“We want to be the main players in the EV battery industry,” says Joko Widodo, Indonesia’s president of eight years, known almost universally as Jokowi. As the host of the G20 summit this week in Bali, he is eagerly advertising his country’s openness to foreign investment.

But Indonesia’s natural resources are not the only factor that might spur faster growth. Jakarta, the capital, has become one of South-East Asia’s most successful incubators of new technology companies. That in turn has raised hopes that Indonesia’s difficult geography—it is a vast archipelago of thousands of islands—can be surmounted by digitisation.

Indonesia has much to recommend it to foreign investors. It is young: 26% of the population is under 15, in stark contrast to ageing East Asia. It has also maintained a careful diplomatic neutrality for decades, making it a plausible destination for both Chinese and Western investment—one area in which its otherwise frustrating international anonymity provides an advantage. It is the world’s fourth-largest country by population, with 276m people, and so a gigantic market. And although it is only the world’s seventh-largest economy after accounting for the cost of living, and 16th at market exchange rates, it is steadily climbing up the rankings.

A surge in foreign investment, especially in metals-processing, has provided the most obvious boost to growth in recent years (see chart 1). In 2014, just before Jokowi’s first term in office, Indonesia banned the export of unrefined ore. “Industrial down-streaming is very important for Indonesia, to allow the raw material to be processed domestically,” Jokowi told The Economist this week. Although the policy runs counter to free-market orthodoxy and initially led to the closure of many mines, thanks to Indonesia’s clout in the nickel market in particular, it is yielding results.

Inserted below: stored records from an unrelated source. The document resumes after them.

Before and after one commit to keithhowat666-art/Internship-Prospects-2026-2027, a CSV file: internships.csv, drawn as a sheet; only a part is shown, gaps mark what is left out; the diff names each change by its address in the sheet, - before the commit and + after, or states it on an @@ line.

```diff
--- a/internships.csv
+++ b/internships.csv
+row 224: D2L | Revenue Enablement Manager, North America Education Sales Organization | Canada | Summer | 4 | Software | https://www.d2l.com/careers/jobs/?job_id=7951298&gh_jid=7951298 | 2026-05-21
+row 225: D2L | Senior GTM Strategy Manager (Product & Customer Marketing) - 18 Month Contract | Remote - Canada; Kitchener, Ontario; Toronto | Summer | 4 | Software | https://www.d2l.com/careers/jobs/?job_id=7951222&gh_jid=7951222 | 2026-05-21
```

The island of Sulawesi illustrates the policy’s success. Construction at the Morowali Industrial Park began in 2013, and the area now hosts at least 11 working smelters. The project was little known even in Indonesia when it began, spearheaded by China’s Tsingshan Group, the largest producer of nickel in the world. It has since become a centrepiece of the country’s industrial strategy, with a cumulative $18bn invested by several companies.

Another mineral that is beginning to be processed domestically is bauxite, the ore that is refined into aluminium. A big refinery is under construction in the province of West Kalimantan, on the island of Borneo. In North Kalimantan, Adaro Energy Indonesia, a coal-mining firm, is building a hydropower plant, which should allow it to produce “green” aluminium, smelted using low-carbon energy.

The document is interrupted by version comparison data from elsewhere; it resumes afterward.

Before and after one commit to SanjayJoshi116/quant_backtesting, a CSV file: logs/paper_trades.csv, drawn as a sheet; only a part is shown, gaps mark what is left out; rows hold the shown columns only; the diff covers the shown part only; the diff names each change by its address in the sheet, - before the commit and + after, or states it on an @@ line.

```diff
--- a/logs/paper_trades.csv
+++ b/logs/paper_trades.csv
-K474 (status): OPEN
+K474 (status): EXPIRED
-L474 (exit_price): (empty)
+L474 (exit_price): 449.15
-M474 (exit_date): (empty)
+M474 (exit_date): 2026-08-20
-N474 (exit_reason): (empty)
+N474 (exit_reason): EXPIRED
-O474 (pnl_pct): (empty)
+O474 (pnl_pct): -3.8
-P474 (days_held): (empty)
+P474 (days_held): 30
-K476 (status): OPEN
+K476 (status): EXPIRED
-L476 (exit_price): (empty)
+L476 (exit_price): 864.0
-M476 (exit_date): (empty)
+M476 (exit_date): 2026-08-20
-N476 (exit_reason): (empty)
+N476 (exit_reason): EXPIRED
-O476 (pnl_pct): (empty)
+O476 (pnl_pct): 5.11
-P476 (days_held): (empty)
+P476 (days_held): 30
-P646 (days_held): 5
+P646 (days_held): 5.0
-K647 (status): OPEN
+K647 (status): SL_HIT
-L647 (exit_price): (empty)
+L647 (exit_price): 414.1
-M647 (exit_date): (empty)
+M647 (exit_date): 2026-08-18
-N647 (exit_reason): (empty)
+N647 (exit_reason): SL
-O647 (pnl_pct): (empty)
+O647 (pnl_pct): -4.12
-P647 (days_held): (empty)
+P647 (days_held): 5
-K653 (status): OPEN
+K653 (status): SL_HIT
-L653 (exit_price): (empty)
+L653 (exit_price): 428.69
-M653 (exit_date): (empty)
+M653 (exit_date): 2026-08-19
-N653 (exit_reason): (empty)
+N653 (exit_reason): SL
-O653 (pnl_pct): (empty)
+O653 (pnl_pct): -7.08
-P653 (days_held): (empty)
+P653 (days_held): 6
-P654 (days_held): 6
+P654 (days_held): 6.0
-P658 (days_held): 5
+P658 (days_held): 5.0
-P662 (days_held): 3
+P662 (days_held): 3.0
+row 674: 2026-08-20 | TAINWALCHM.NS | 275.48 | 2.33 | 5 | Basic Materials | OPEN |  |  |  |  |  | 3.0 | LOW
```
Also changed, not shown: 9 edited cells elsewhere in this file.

The investment extends beyond metals-processing to manufacturing. On the island of Java, home to half the population, a South Korean battery firm, LG Energy Solution, and Hyundai, a carmaker, began building Indonesia’s first EV battery-cell plant late last year. The government wants Tesla to follow and has offered the company land for a big factory in Central Java.

There are local initiatives, too. Electrum, a joint venture between TBS Energi Utama, a conglomerate, and Gojek, a huge ride-hailing and delivery service, aims to begin building an electric-motorbike factory in the second half of 2023. The new venture has partnered with Gogoro, a Taiwanese firm that has pioneered battery-swapping stations for electric motorbikes and mopeds. “It’s the future for us,” says Pandu Patria Sjahrir of tbs, which began life as a coal-mining firm. “Business and government think alike on this, and you have a large domestic market which helps things move faster.”

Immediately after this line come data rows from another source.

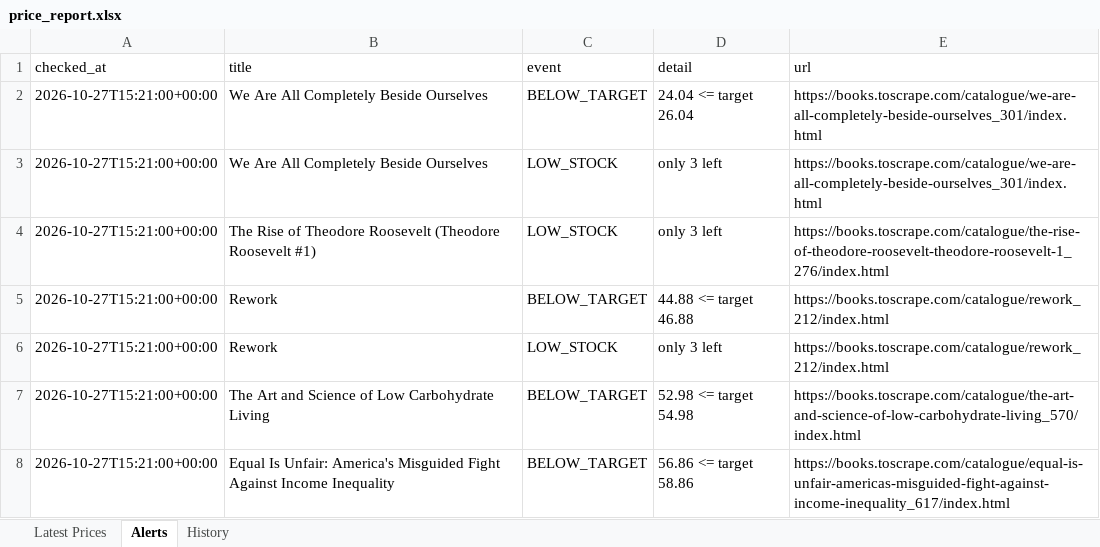
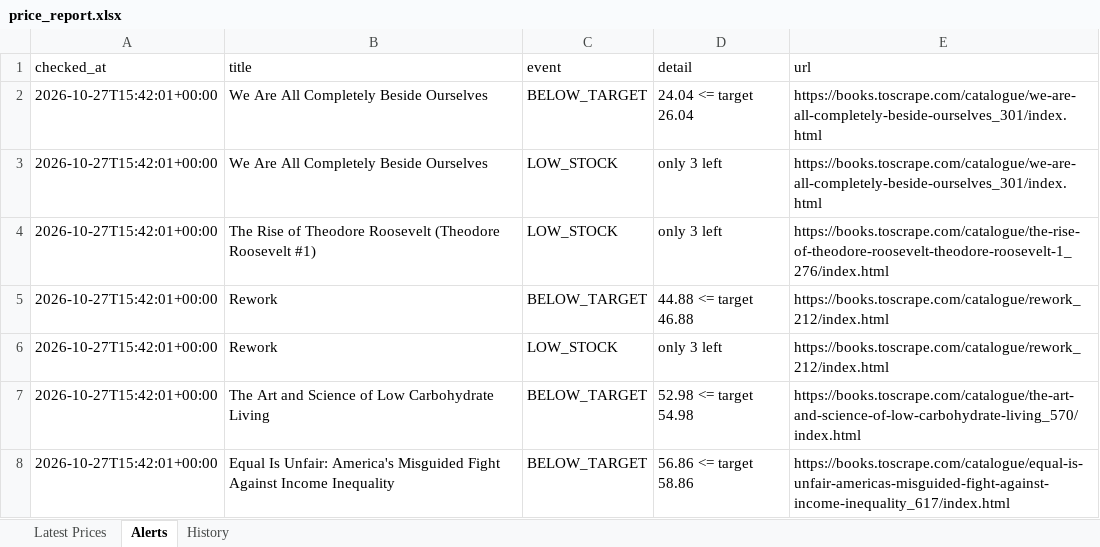
Before and after one commit to DanielDillon21/python-web-scraping-portfolio, an Excel workbook: 03-price-monitor/output/price_report.xlsx, sheet Alerts, drawn as a sheet; values as stored, in another font and other column widths than the file's, no borders; the diff names each change by its address in the sheet, - before the commit and + after, or states it on an @@ line.

```diff
--- a/03-price-monitor/output/price_report.xlsx (sheet Alerts)
+++ b/03-price-monitor/output/price_report.xlsx (sheet Alerts)
-A2:A8 (checked_at): 2026-10-27T15:21:00+00:00
+A2:A8 (checked_at): 2026-10-27T15:42:01+00:00
```
Also changed, not shown: sheet History, sheet Latest Prices, 01-ecommerce-catalog-scrapy/output/catalog_report.xlsx, 02-login-infinite-scroll-playwright/output/quotes.xlsx, 6 other files.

The second force improving Indonesia’s economic outlook is a rapidly growing consumer-tech industry. This digital boom should help reduce the gargantuan logistical costs that Indonesia’s geography imposes. The eastern and western tips of the country are almost as far apart as London and Kabul. The population is spread across some 6,000 islands, some densely forested and sparsely populated, others teeming with people, farms and factories, almost all of them mountainous. Jakarta’s GDP per person has risen to around $19,000. In central Java, a mere 230km away, it is below $3,000, and some far-flung islands are even poorer (see map).

Several startups are removing the middlemen that proliferate in every physical industry. Kargo Technologies, which launched in 2019, operates as a truck-hailing firm connecting shippers with Indonesia’s army of truckers. Tiger Fang, one of the company’s founders, was the general manager of Uber’s operations in Indonesia. His former boss, Travis Kalanick, has invested. GudangAda, an online marketplace for consumer goods, connects wholesalers direct to millions of tiny retailers. With 600 distribution centres across the country, it removes many layers of intermediaries who pushed up costs and eroded margins.

Even as interest rates have risen this year and investors have backed away from emerging markets, Indonesian tech firms have continued to raise money. East Ventures, an Indonesian venture-capital firm, raised $550m for a fund in May. AC Ventures, another firm, raised $250m for its fifth fund in September. Indonesia has become a lasting, if small, element in the portfolio of many big private-equity investors, including KKR and the Carlyle Group.

GoTo, the product of the merger in 2021 of Gojek and Tokopedia, an e-commerce outfit, is the behemoth that bestrides Indonesian tech. Its turnover is equivalent to around 3% of Indonesian GDP. The hope is that other local tech firms will prosper on a similar scale by ironing out the economy’s many inefficiencies.

The third factor propelling Indonesia’s growth has been sound macroeconomic management. The finance minister, Sri Mulyani Indrawati, is a respected former managing director of the World Bank. The government restored its pre-pandemic deficit cap of 3% of gdp in its latest budget, winning praise from the IMF. Government debt is low and little of it is denominated in foreign currencies.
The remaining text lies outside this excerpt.